This year’s ASCA Article Award does not go to an article, but to a book chapter: “Programming Difference on Rotterdam’s Hofbogen” by Daan Wesselman, published in Deconstructing the High Line: Postindustrial Urbanism and the Rise of the Elevated Park (Rutgers University Press, 2017, edited by Christoph Lindner and Brian Rosa). In this chapter, Wesselman offers a thorough and original analysis of the Hofbogen Project in Rotterdam. Comparing the Rotterdam-based structure to New York City’s well-known High Line, Wesselman skillfully illustrates how the surrounding spaces of an elevated park inform the ways in which it operates as a stand-alone object, and links his findings to contemporary questions about gentrification and urban planning.
Using the Hofbogen Project as his case study, Wesselman argues that the elevated park’s function in an urban environment is not only defined by its specific materiality and architecture, but also its concept as “an elevated space, designed for different speeds, temporalities, and perspectives on the city below.” As a new space on top of an existing urban space, the elevated park plays into a particular spatial imagination, in which the structure itself offers an alternative or “other” experience of the city that it overlooks. This experience of spatial “otherness”, or heterotopia, influences the movements of the elevated park’s users which, by extension, influences how these users interact with the city. Through his reading of the Hofbogen Project, Wesselman successfully shows how the elevated park’s heterotopian features, which engender these experiences of otherness, “offer insights into the workings of contemporary urban redevelopment.”
The Awards Committee congratulates Wesselman on this highly relevant and rigorous academic work. In addition, the Committee finds it important to acknowledge that the author produced this remarkable text despite not currently having a research appointment at the university.
The 2018 ASCA book award is granted to Leonie Schmidt’s monograph Islamic Modernities in South East Asia: Exploring Indonesian Popular and Visual Culture.
Schmidt’s monograph investigates conceptions of modernity and Islam in popular culture from Indonesia, a country that is simultaneously Islamising and modernizing. Schmidt’s case studies are impressively diverse: they range from Islamic-themed television programs and Islamic rock music to religious self-help books and restyled shopping malls during the Ramadan period.

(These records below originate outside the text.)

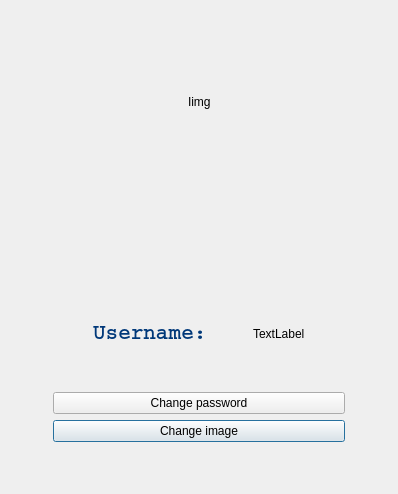
Old version of the form Malnati_Client/accountinterface.ui in the repository PDSEditor/NjoiN.
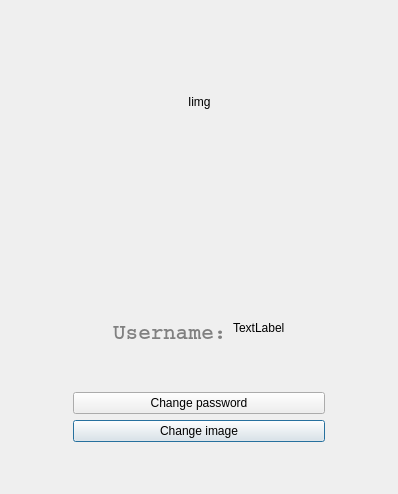
New version of the form.

Commit message: fix username color

```diff
--- a/Malnati_Client/accountinterface.ui
+++ b/Malnati_Client/accountinterface.ui
@@ -209,31 +209,27 @@
        </property>
        <property name="styleSheet">
         <string notr="true">background-color:transparent;
-color:#003879;</string>
+color:grey;</string>
        </property>
        <property name="text">
         <string>Username:</string>
        </property>
+       <property name="alignment">
+        <set>Qt::AlignBottom|Qt::AlignLeading|Qt::AlignLeft</set>
+       </property>
       </widget>
      </item>
-     <item>
-      <spacer name="horizontalSpacer_7">
-       <property name="orientation">
-        <enum>Qt::Horizontal</enum>
-       </property>
-       <property name="sizeHint" stdset="0">
-        <size>
-         <width>40</width>
-         <height>20</height>
-        </size>
-       </property>
-      </spacer>
-     </item>
      <item>
       <widget class="QLabel" name="username">
+       <property name="styleSheet">
+        <string notr="true">font: 16pt &quot;Noto Sans&quot;;</string>
+       </property>
        <property name="text">
         <string>TextLabel</string>
        </property>
+       <property name="alignment">
+        <set>Qt::AlignLeading|Qt::AlignLeft|Qt::AlignTop</set>
+       </property>
       </widget>
      </item>
      <item>
```
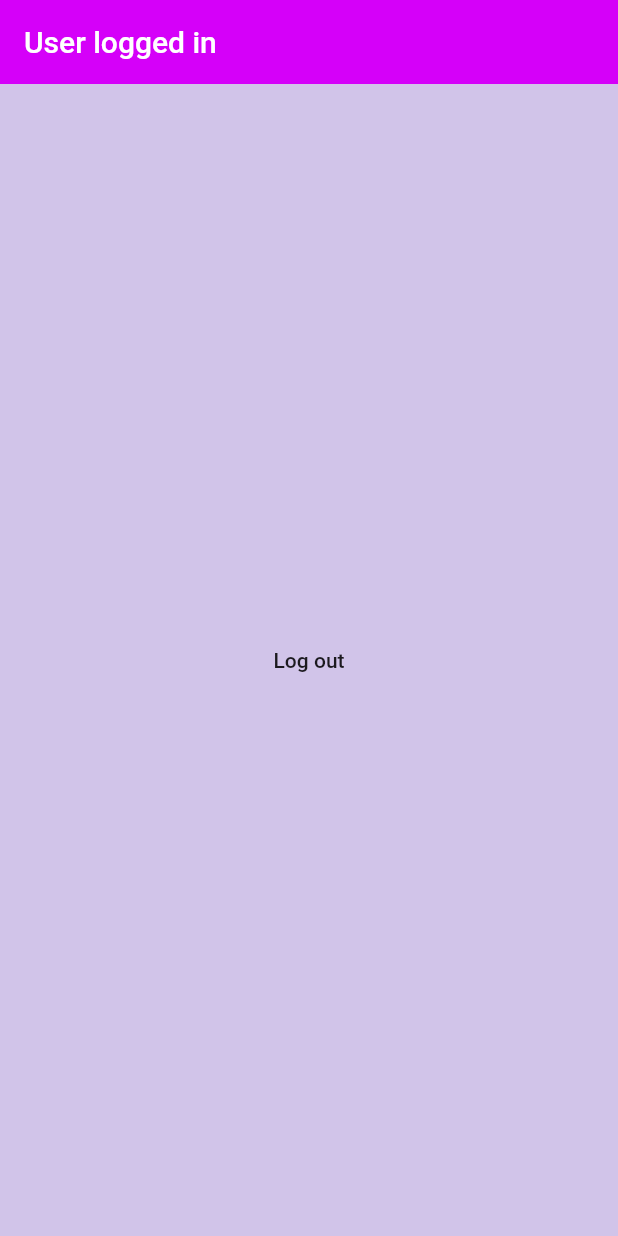
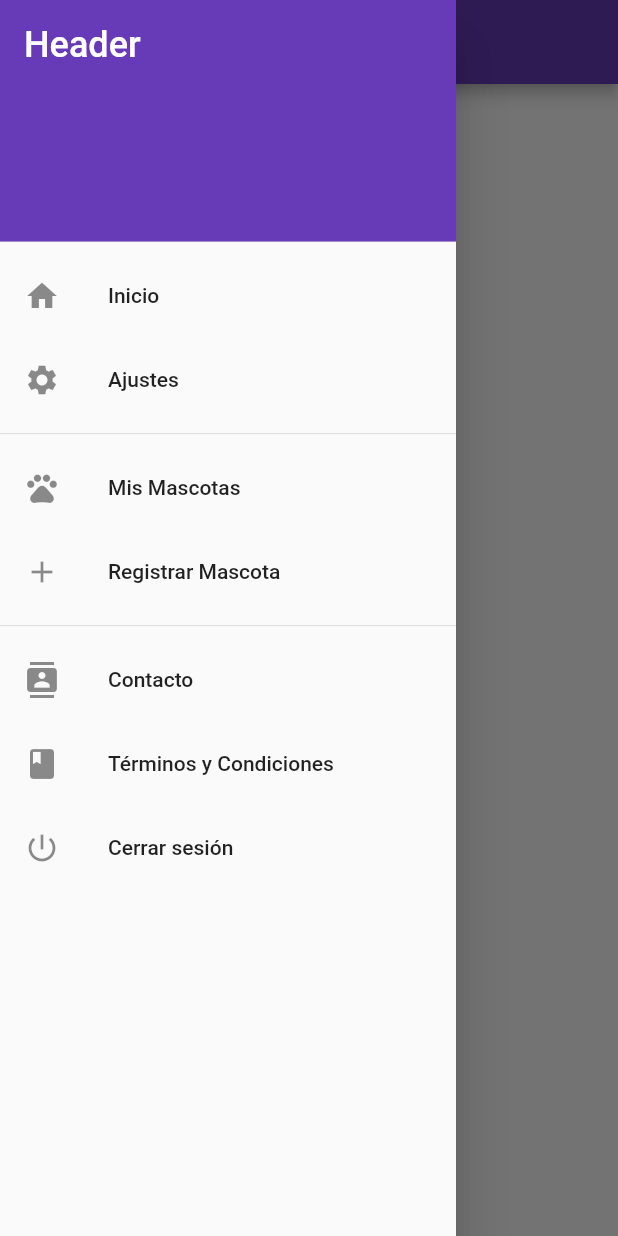
Before and after one commit to casa98/JPetty, a Flutter app: the screen it shows once a user with an empty profile is signed in, with the side drawer open (before the commit the screen has no drawer), on a phone screen of 412 x 824 dp. Run offline on Flutter 3.47's test engine with Material 2 defaults, Android fonts, the phone set to English and light mode, and no system bars; our stand-ins replace firebase_auth, flutter_spinkit; accounts and stored records are empty; network calls fail.

Commit message:
Add Drawer, also its options and navigation to them

```diff
--- /dev/null
+++ b/lib/home/drawer.dart
@@ -0,0 +1,116 @@
+import 'package:flutter/material.dart';
+import 'package:jpetty/home/home.dart';
+import 'package:jpetty/home/contact.dart';
+import 'package:jpetty/home/my_pets.dart';
+import 'package:jpetty/home/register_pets.dart';
+import 'package:jpetty/home/settings.dart';
+import 'package:jpetty/home/tyc.dart';
+import 'package:jpetty/services/auth.dart';
+
+class AppDrawer extends StatelessWidget {
+
+  AuthService _auth = AuthService();
+
+  @override
+  Widget build(BuildContext context) {
+    return Drawer(
+        child: ListView(
+          padding: EdgeInsets.zero,
+          children: <Widget>[
+            //UserAccountsDrawerHeader(),
+            DrawerHeader(
+              decoration: BoxDecoration(
+                color: Colors.deepPurple,
+              ),
+              child: Text(
+                'Header',
+                style: TextStyle(
+                  color: Colors.white,
+                  fontSize: 24,
+                ),
+              ),
+            ),
+            ListTile(
+              leading: Icon(Icons.home),
+              title: Text('Inicio'),
+              onTap: (){
+                Navigator.of(context).pushReplacement(
+                  MaterialPageRoute(
+                    builder: (context) => HomePage()
+                  )
+                );
+              },
+            ),
+            ListTile(
+              leading: Icon(Icons.settings),
+              title: Text('Ajustes'),
+              onTap: (){
+                Navigator.of(context).pushReplacement(
+                  MaterialPageRoute(
+                    builder: (context) => Settings()
+                  )
+                );
+              },
+            ),
+            Divider(),
+            ListTile(
+              leading: Icon(Icons.pets),
+              title: Text('Mis Mascotas'),
+              onTap: (){
+                Navigator.of(context).pushReplacement(
+                  MaterialPageRoute(
+                    builder: (context) => MyPets()
+                  )
+                );
+              },
+            ),ListTile(
+              leading: Icon(Icons.add),
+              title: Text('Registrar Mascota'),
+              onTap: (){
+                Navigator.of(context).pushReplacement(
+                  MaterialPageRoute(
+                    builder: (context) => RegisterPets()
+                  )
+                );
+              },
+            ),
+            Divider(),
+            ListTile(
+              leading: Icon(Icons.contacts),
+              title: Text('Contacto'),
+              onTap: (){
+                Navigator.of(context).pushReplacement(
+                  MaterialPageRoute(
+                    builder: (context) => Contact()
+                  )
+                );
+              },
+            ),
+            ListTile(
+              leading: Icon(Icons.book),
+              title: Text('Términos y Condiciones'),
+              onTap: (){
+                Navigator.of(context).pushReplacement(
+                  MaterialPageRoute(
+                    builder: (context) => TyC()
+                  )
+                );
+              },
+            ),
+            ListTile(
+              leading: Icon(Icons.power_settings_new),
+              title: Text('Cerrar sesión'),
+              //TODO Having bugs here.
+              // When this is pressed, it's supposed to appear the Login page.
+              // It just does nothing in the UI and you can keep navigating.
+              // However, the user was actually sign out out in the backend.
+              onTap: () async{
+                await _auth.signOut();
+                return  null;
+              },
+            ),
+          ],
+        ),
+      );
+  }
+}
--- /dev/null
+++ b/lib/home/home.dart
@@ -0,0 +1,23 @@
+import 'package:flutter/material.dart';
+import 'package:jpetty/home/drawer.dart';
+
+class HomePage extends StatefulWidget {
+  @override
+  _HomePageState createState() => _HomePageState();
+}
+
+class _HomePageState extends State<HomePage> {
+  @override
+  Widget build(BuildContext context) {
+    return Scaffold(
+      appBar: AppBar(
+        title: const Text('Inicio'),
+        backgroundColor: Colors.deepPurple
+      ),
+      drawer: AppDrawer(),
+      body: Center(
+        child: Text('Inicio',),
+      ),
+    );
+  }
+}
--- a/lib/screens/authenticate/register.dart
+++ b/lib/screens/authenticate/register.dart
@@ -15,7 +15,7 @@ class Register extends StatefulWidget {
 class _RegisterState extends State<Register> {
 
   final AuthService _auth = AuthService();
-  final _formKey = GlobalKey<FormState>();
+  //final _formKey = GlobalKey<FormState>();
   bool loading = false;
 
   Color col = Colors.deepPurple[400];
--- a/lib/screens/authenticate/signin.dart
+++ b/lib/screens/authenticate/signin.dart
@@ -15,7 +15,7 @@ class SignIn extends StatefulWidget {
 class _SignInState extends State<SignIn> {
 
   final AuthService _auth = AuthService();
-  final _formKey = GlobalKey<FormState>();
+  //final _formKey = GlobalKey<FormState>();
   bool loading = false;
 
   Color col = Colors.deepPurple[400];
--- a/lib/screens/wrapper.dart
+++ b/lib/screens/wrapper.dart
@@ -1,6 +1,6 @@
 import 'package:flutter/material.dart';
+import 'package:jpetty/home/home.dart';
 import 'package:jpetty/screens/authenticate/authenticate.dart';
-import 'package:jpetty/screens/home/home.dart';
 import 'package:provider/provider.dart';
 import 'package:firebase_auth/firebase_auth.dart';
 
@@ -13,7 +13,7 @@ class Wrapper extends StatelessWidget {
       return Authenticate();
     }
     else{
-      return Home();
+      return HomePage();
     }
   }
 }
```
Also changed, not shown: lib/home/contact.dart (added, +18 -0 lines), lib/home/my_pets.dart (added, +19 -0 lines), lib/home/register_pets.dart (added, +19 -0 lines), lib/home/settings.dart (added, +19 -0 lines), lib/home/tyc.dart (added, +19 -0 lines), lib/screens/home/home.dart (+7 -0 lines).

By no means does Schmidt question the compatibility of modernity and religiosity (Islam is modern, and in many of her case studies Islam is cool, too). Schmidt’s analyses show how different orientations of Islam and multiple styles of modernity struggle for hegemony or come to cohere in, sometimes unexpected, alliances (the phenomenon of “heavy metal clerics” is a case in point). Central in these pop-cultural expressions is the question what it means to be modern as a Muslim.
Schmidt’s study combines a keen eye for detail (fascinating, for instance, are her analyses of Arabic-themed motifs in the decorations of shops during Ramadan) with a carefully argued, and theoretically sophisticated, acknowledgement of the diversified forms that both modernity and Islam may take.
The relevance of this approach extends far beyond the specificity of the cases. Think, for instance, of the recently published report by The Netherlands Institute for Social Research, that concludes that Dutch Muslims are becoming “more religious.” Looming large over interpretations of this news (in right-wing politics and media) are notions about the supposedly anti-modern and anti-democratic threats posed by religion. In contexts like this, Schmidt’s exploration of heterogeneous Islamic modernities adds a much-needed perspective.